• [WORK INSTRUCTIONS]:
Please give the number of lines in the records below where the word "beze" occurs, and nothing else.

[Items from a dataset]
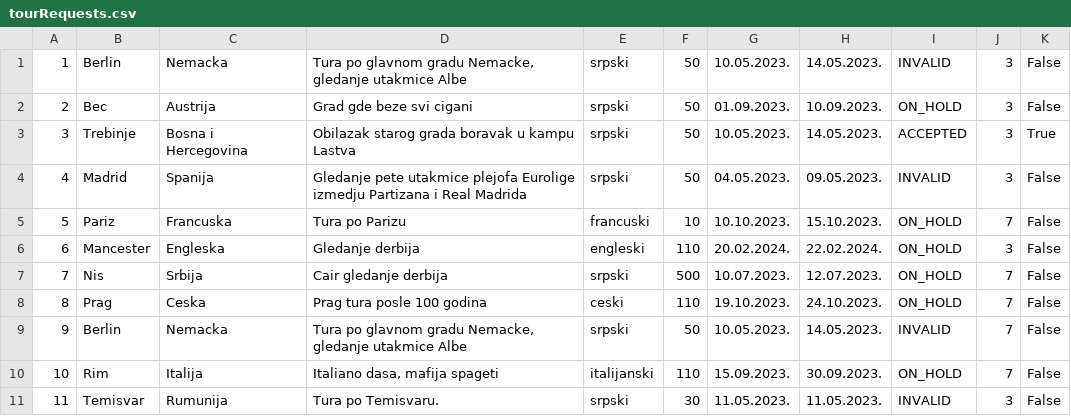
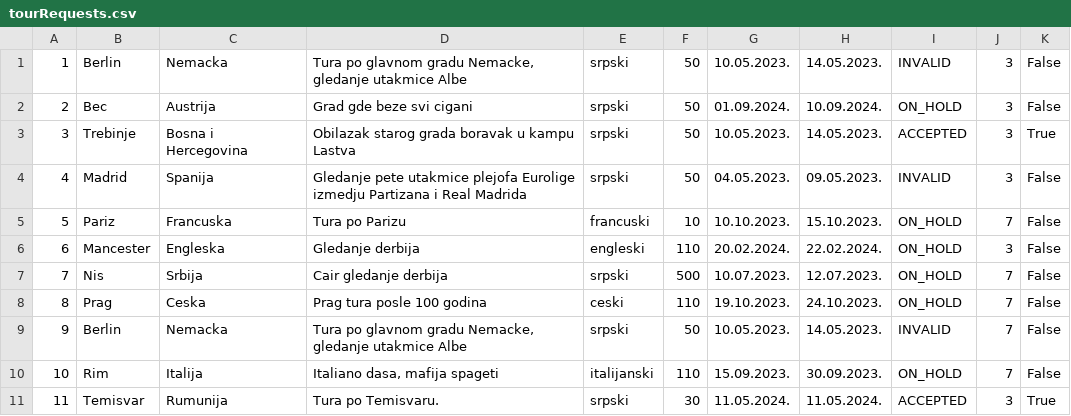
Before and after one commit to uslje13/turisticka-agencija, a CSV file: TravelAgency/Resources/Data/tourRequests.csv, drawn as a sheet.

```diff
--- a/TravelAgency/Resources/Data/tourRequests.csv
+++ b/TravelAgency/Resources/Data/tourRequests.csv
@@ -1,3 +1,3 @@
 1|Berlin|Nemacka|Tura po glavnom gradu Nemacke, gledanje utakmice Albe|srpski|50|10.05.2023.|14.05.2023.|INVALID|3|False
-2|Bec|Austrija|Grad gde beze svi cigani|srpski|50|01.09.2023.|10.09.2023.|ON_HOLD|3|False
+2|Bec|Austrija|Grad gde beze svi cigani|srpski|50|01.09.2024.|10.09.2024.|ON_HOLD|3|False
 3|Trebinje|Bosna i Hercegovina|Obilazak starog grada boravak u kampu Lastva|srpski|50|10.05.2023.|14.05.2023.|ACCEPTED|3|True
@@ -10,2 +10,2 @@
 10|Rim|Italija|Italiano dasa, mafija spageti|italijanski|110|15.09.2023.|30.09.2023.|ON_HOLD|7|False
-11|Temisvar|Rumunija|Tura po Temisvaru.|srpski|30|11.05.2023.|11.05.2023.|INVALID|3|False
+11|Temisvar|Rumunija|Tura po Temisvaru.|srpski|30|11.05.2024.|11.05.2024.|ACCEPTED|3|True
```
Also changed, not shown: TravelAgency/Resources/Data/appointments.csv, TravelAgency/Resources/Data/reservations.csv, 6 other files.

• [RESPONSE TO THIS TASK]:
2